Your ability to safely drive a car or any other vehicle may actually be impaired at blood alcohol levels well below the legal limit. A number of different factors come into play: amount eaten, time of day, mood, metabolism, level of fatigue. All these matter. And even though the human body eliminates alcohol at a rate of about one drink every two to three hours, there is no way of predicting exactly how alcohol will affect you. The message is clear: alcohol and driving are a deadly mix.

Throughout the state of Florida, AAA, courtesy of Anheuser Busch, will tow your car home for free so that you can wake up safely the next morning without even having to retrieve your car. Los Angeles and San Diego each have services that pick you and your car up under the auspices of the Designated Driver Association and Scooter Patrol. There is a high likelihood that your server will know of these programs -- and may be a better judge than you of whether you can drive safely. And even if you have to eat the cost of a taxi home, consider the potential savings of life, limb, and money from your choice to be responsible.

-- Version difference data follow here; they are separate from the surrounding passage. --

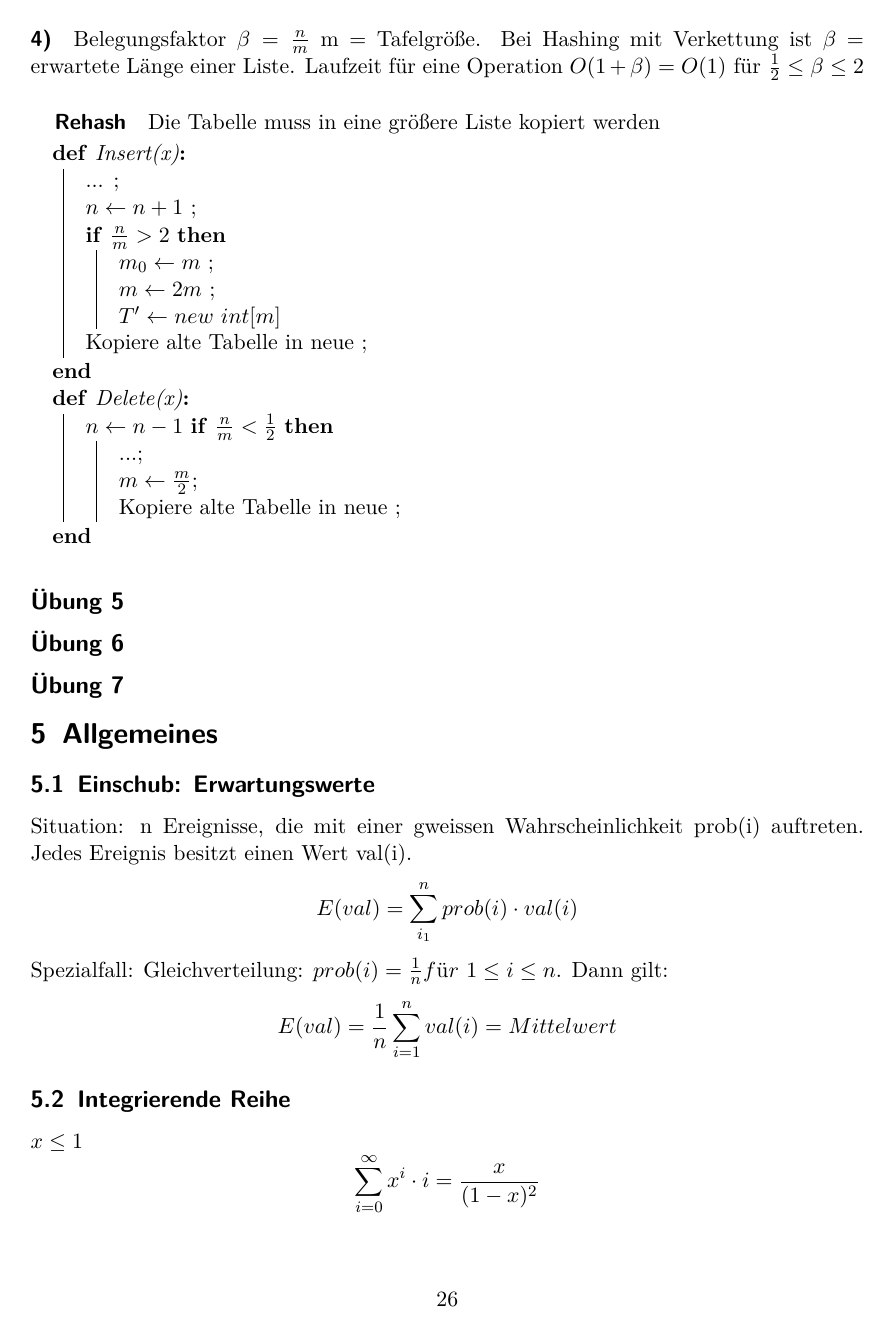
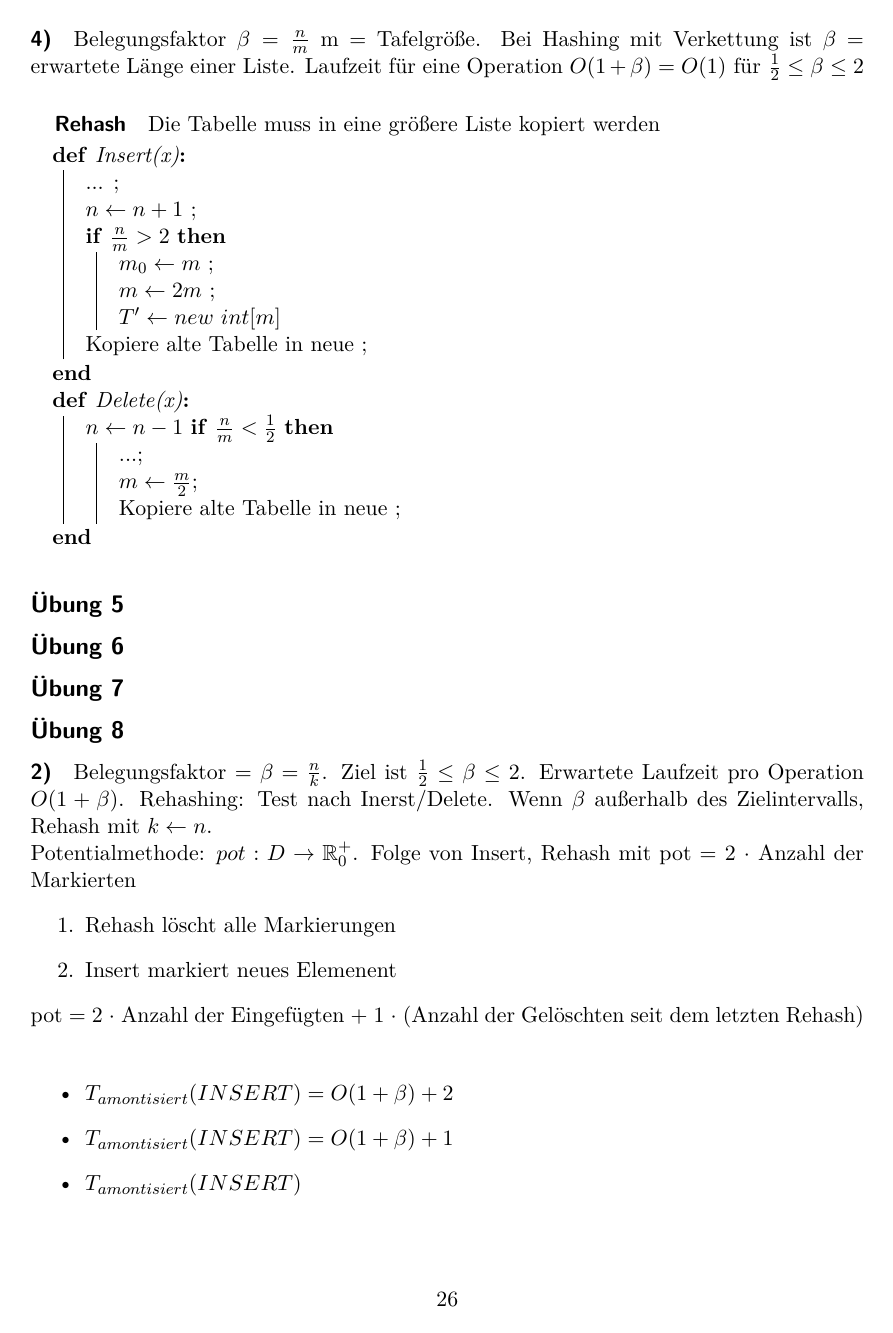
Before and after one commit to BeneLuWi/uni, a LaTeX document (spez_algo/main.tex, which reads spez_algo/part-algo-uebung.tex): page 26 of 26 before the commit and page 26 of 27 after it. Compiled offline with pdfLaTeX.

Commit message:
Update Scripts

```diff
--- a/spez_algo/part-algo-uebung.tex
+++ b/spez_algo/part-algo-uebung.tex
@@ -127,4 +127,17 @@ Tafelgröße s beliebig. Hashfunktion $ h(x) = x \cdot mod s $\\
 
 \subsection*{Übung 7}
 
+\subsection*{Übung 8}
+\paragraph{2)} Belegungsfaktor = $ \beta = \frac{n}{k} $. Ziel ist $ \frac{1}{2} \leq \beta \leq 2 $. Erwartete Laufzeit pro Operation $ O(1 + \beta) $. Rehashing: Test nach Inerst/Delete. Wenn $ \beta $ außerhalb des Zielintervalls, Rehash mit $ k \gets n $. \\
+Potentialmethode: $ pot: D \rightarrow \mathbb{R}^+_0 $. Folge von Insert, Rehash mit pot = 2 $ \cdot $ Anzahl der Markierten
+\begin{enumerate}
+    \item Rehash löscht alle Markierungen
+    \item Insert markiert neues Elemenent
+\end{enumerate}
+pot = 2 $ \cdot $ Anzahl der Eingefügten + 1 $ \cdot $ (Anzahl der Gelöschten seit dem letzten Rehash) \\
 
+\begin{itemize}
+    \item $ T_{amontisiert} (INSERT) = O(1+\beta) + 2$
+    \item $ T_{amontisiert} (INSERT) = O(1+\beta) + 1$
+    \item $ T_{amontisiert} (INSERT)$
+    \begin{itemize}
@@ -131 +147,2 @@ Tafelgröße s beliebig. Hashfunktion $ h(x) = x \cdot mod s $\\
+\end{itemize}
 
```
Also changed, not shown: spez_algo/main.pdf, spez_algo/part-algo-uebung.tex (13 more changed lines).
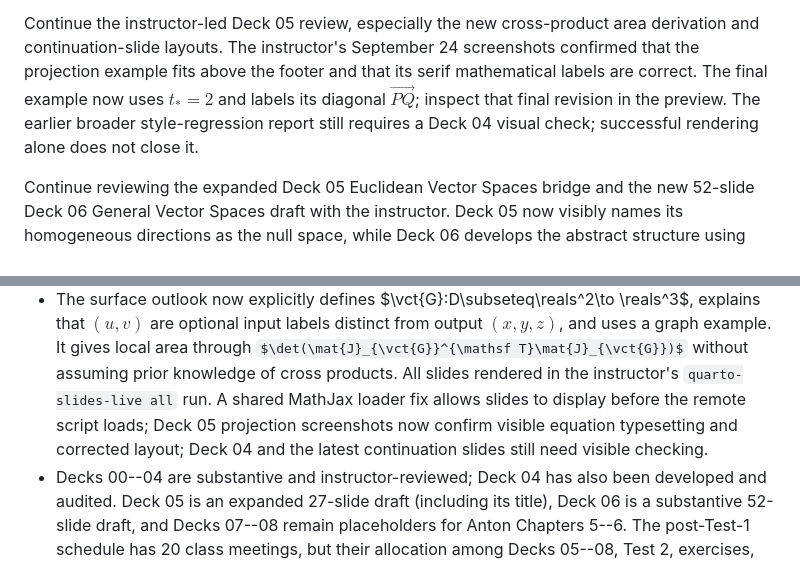
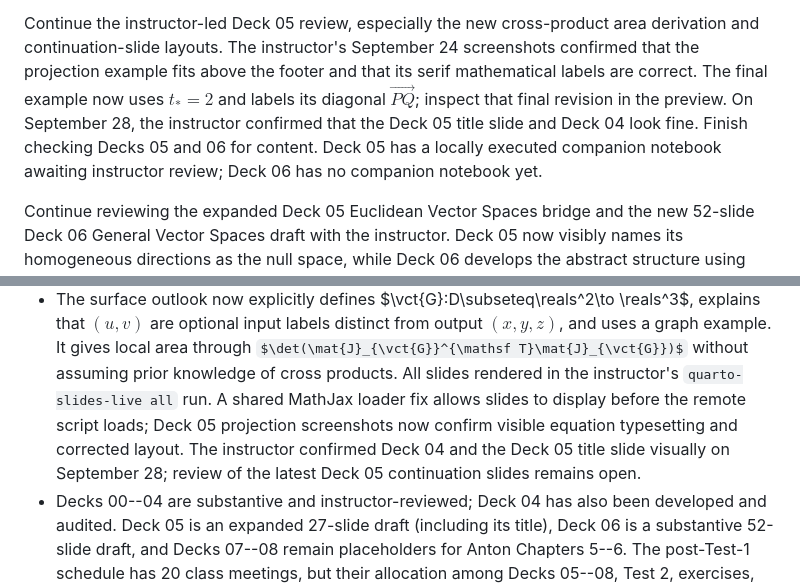
Before and after one commit to fjhickernell/MATH332Fall2026, a Markdown page: notes/NEXT.md, 2 parts joined by grey strips. GitHub-like rendering; some formulas as TeX source.

Commit message:
Record MATH 332 slide review status

```diff
--- a/notes/NEXT.md
+++ b/notes/NEXT.md
@@ -20,8 +20,10 @@ area derivation and continuation-slide layouts. The instructor's September 24
 screenshots confirmed that the projection example fits above the footer and
 that its serif mathematical labels are correct. The final example now uses
 $t_*=2$ and labels its diagonal $\overrightarrow{PQ}$; inspect that final
-revision in the preview. The earlier broader style-regression report still
-requires a Deck 04 visual check; successful rendering alone does not close it.
+revision in the preview. On September 28, the instructor confirmed that the
+Deck 05 title slide and Deck 04 look fine. Finish checking Decks 05 and 06
+for content. Deck 05 has a locally executed companion notebook awaiting
+instructor review; Deck 06 has no companion notebook yet.
 
 Continue reviewing the expanded Deck 05 Euclidean Vector Spaces bridge and the
 new 52-slide Deck 06 General Vector Spaces draft with the instructor. Deck 05
@@ -153,9 +155,10 @@ address reported Colab problems.
   $\det(\mat{J}_{\vct{G}}^{\mathsf T}\mat{J}_{\vct{G}})$ without assuming
   prior knowledge of cross products. All slides rendered in the instructor's
   `quarto-slides-live all` run. A shared MathJax loader fix allows slides to
-  display before the remote script loads; Deck 05 projection screenshots now confirm visible equation typesetting
-  and corrected layout; Deck 04 and the latest continuation slides still need
-  visible checking.
+  display before the remote script loads; Deck 05 projection screenshots now
+  confirm visible equation typesetting and corrected layout. The instructor
+  confirmed Deck 04 and the Deck 05 title slide visually on September 28;
+  review of the latest Deck 05 continuation slides remains open.
 - Decks 00--04 are substantive and instructor-reviewed; Deck 04 has also been
   developed and audited. Deck 05 is an expanded 27-slide draft (including its title), Deck 06 is a
   substantive 52-slide draft, and Decks 07--08 remain placeholders for Anton
```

I will close with a quote from a holiday card I received from an anti-drunk-driving group this year: "While you are out celebrating this holiday season, if you see eight reindeer flying through the air pulling a jolly old man dressed in red...please call a cab." Have a happy and safe holiday season!

Howard Forman, a student at the Albert Einstein college of Medicine, is the president and founder of Doctors for Designated Driving and co-chair of the American Medical Association Action Team on Alcohol and Health.